(Extracted records)
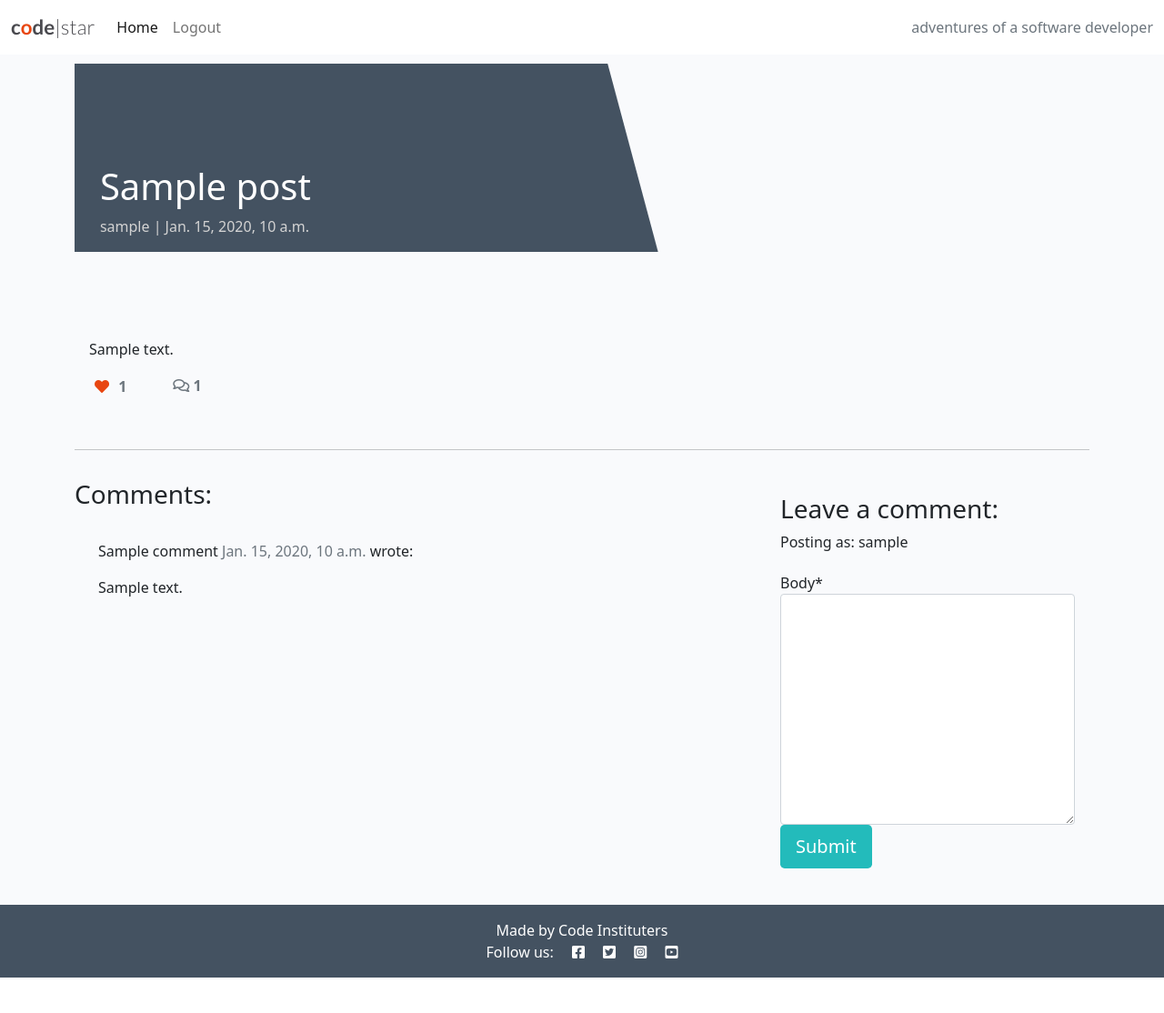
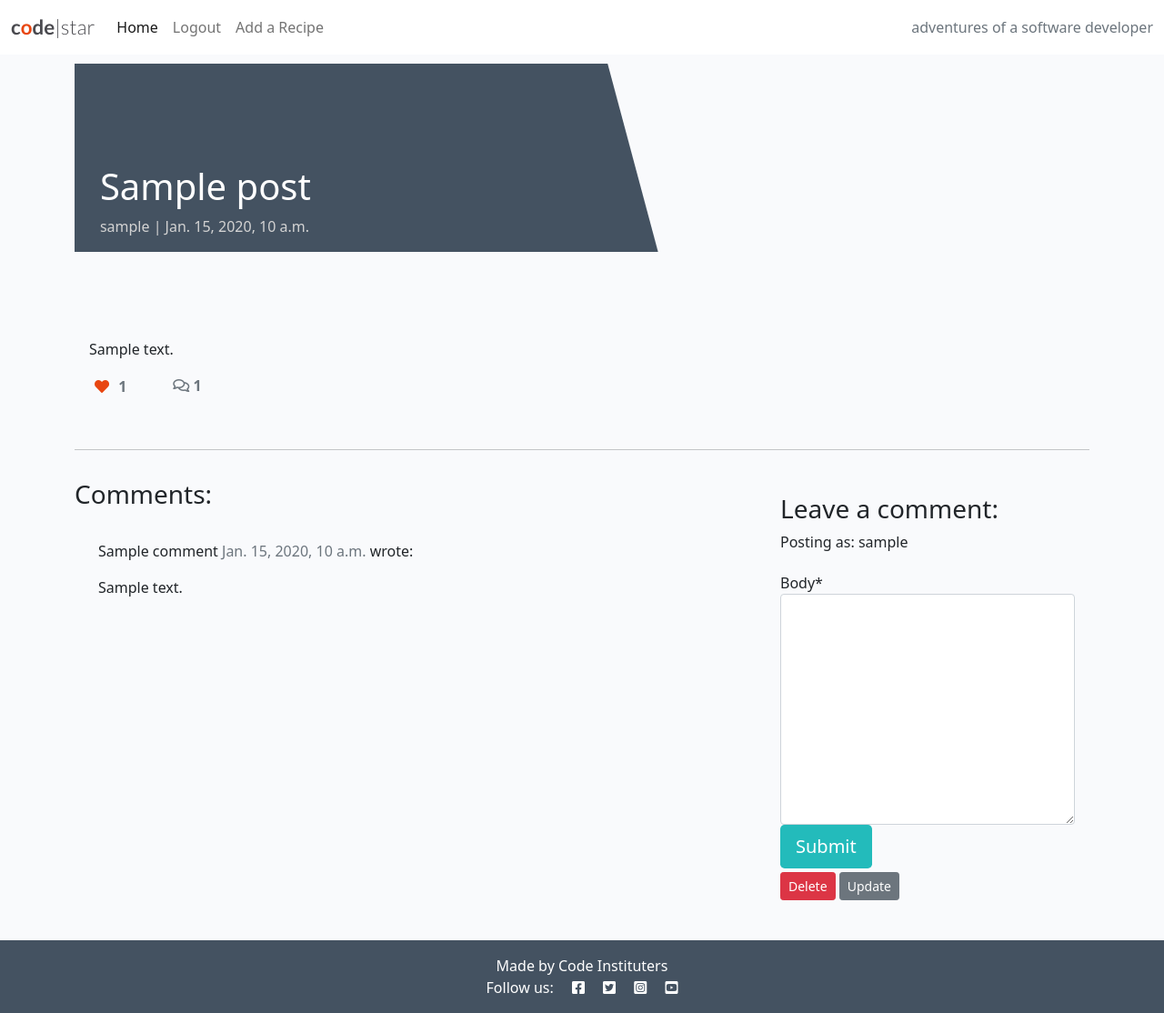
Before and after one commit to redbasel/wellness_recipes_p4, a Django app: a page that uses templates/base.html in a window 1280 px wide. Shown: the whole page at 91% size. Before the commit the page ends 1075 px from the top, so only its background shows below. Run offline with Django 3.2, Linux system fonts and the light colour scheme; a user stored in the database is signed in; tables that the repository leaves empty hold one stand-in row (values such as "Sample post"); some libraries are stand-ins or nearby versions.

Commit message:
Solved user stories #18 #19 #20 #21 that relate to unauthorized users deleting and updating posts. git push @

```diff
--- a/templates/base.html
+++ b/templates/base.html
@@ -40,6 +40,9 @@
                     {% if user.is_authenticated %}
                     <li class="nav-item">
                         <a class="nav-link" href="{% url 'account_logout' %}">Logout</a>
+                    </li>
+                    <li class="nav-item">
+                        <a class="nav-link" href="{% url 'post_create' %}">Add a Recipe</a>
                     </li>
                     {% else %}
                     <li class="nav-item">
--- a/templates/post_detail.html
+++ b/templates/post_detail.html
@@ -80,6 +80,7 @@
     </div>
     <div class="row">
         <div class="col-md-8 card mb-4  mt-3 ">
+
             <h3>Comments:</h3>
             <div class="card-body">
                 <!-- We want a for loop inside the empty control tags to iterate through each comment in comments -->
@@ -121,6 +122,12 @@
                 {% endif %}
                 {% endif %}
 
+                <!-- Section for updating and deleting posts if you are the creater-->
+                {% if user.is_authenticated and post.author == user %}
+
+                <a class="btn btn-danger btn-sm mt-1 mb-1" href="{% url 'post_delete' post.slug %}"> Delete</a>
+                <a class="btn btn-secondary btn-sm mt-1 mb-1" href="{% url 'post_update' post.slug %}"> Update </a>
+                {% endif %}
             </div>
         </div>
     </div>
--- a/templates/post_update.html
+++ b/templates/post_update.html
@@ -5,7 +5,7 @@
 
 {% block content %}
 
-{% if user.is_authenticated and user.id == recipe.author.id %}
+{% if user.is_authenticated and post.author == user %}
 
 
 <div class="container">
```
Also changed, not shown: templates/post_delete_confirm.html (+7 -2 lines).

Your task :: Print each entry exactly, leaving pictures out.

Worked solution ::
Before and after one commit to redbasel/wellness_recipes_p4, a Django app: a page that uses templates/base.html in a window 1280 px wide. Shown: the whole page at 91% size. Before the commit the page ends 1075 px from the top, so only its background shows below. Run offline with Django 3.2, Linux system fonts and the light colour scheme; a user stored in the database is signed in; tables that the repository leaves empty hold one stand-in row (values such as "Sample post"); some libraries are stand-ins or nearby versions.

Commit message:
Solved user stories #18 #19 #20 #21 that relate to unauthorized users deleting and updating posts. git push @

```diff
--- a/templates/base.html
+++ b/templates/base.html
@@ -40,6 +40,9 @@
                     {% if user.is_authenticated %}
                     <li class="nav-item">
                         <a class="nav-link" href="{% url 'account_logout' %}">Logout</a>
+                    </li>
+                    <li class="nav-item">
+                        <a class="nav-link" href="{% url 'post_create' %}">Add a Recipe</a>
                     </li>
                     {% else %}
                     <li class="nav-item">
--- a/templates/post_detail.html
+++ b/templates/post_detail.html
@@ -80,6 +80,7 @@
     </div>
     <div class="row">
         <div class="col-md-8 card mb-4  mt-3 ">
+
             <h3>Comments:</h3>
             <div class="card-body">
                 <!-- We want a for loop inside the empty control tags to iterate through each comment in comments -->
@@ -121,6 +122,12 @@
                 {% endif %}
                 {% endif %}
 
+                <!-- Section for updating and deleting posts if you are the creater-->
+                {% if user.is_authenticated and post.author == user %}
+
+                <a class="btn btn-danger btn-sm mt-1 mb-1" href="{% url 'post_delete' post.slug %}"> Delete</a>
+                <a class="btn btn-secondary btn-sm mt-1 mb-1" href="{% url 'post_update' post.slug %}"> Update </a>
+                {% endif %}
             </div>
         </div>
     </div>
--- a/templates/post_update.html
+++ b/templates/post_update.html
@@ -5,7 +5,7 @@
 
 {% block content %}
 
-{% if user.is_authenticated and user.id == recipe.author.id %}
+{% if user.is_authenticated and post.author == user %}
 
 
 <div class="container">
```
Also changed, not shown: templates/post_delete_confirm.html (+7 -2 lines).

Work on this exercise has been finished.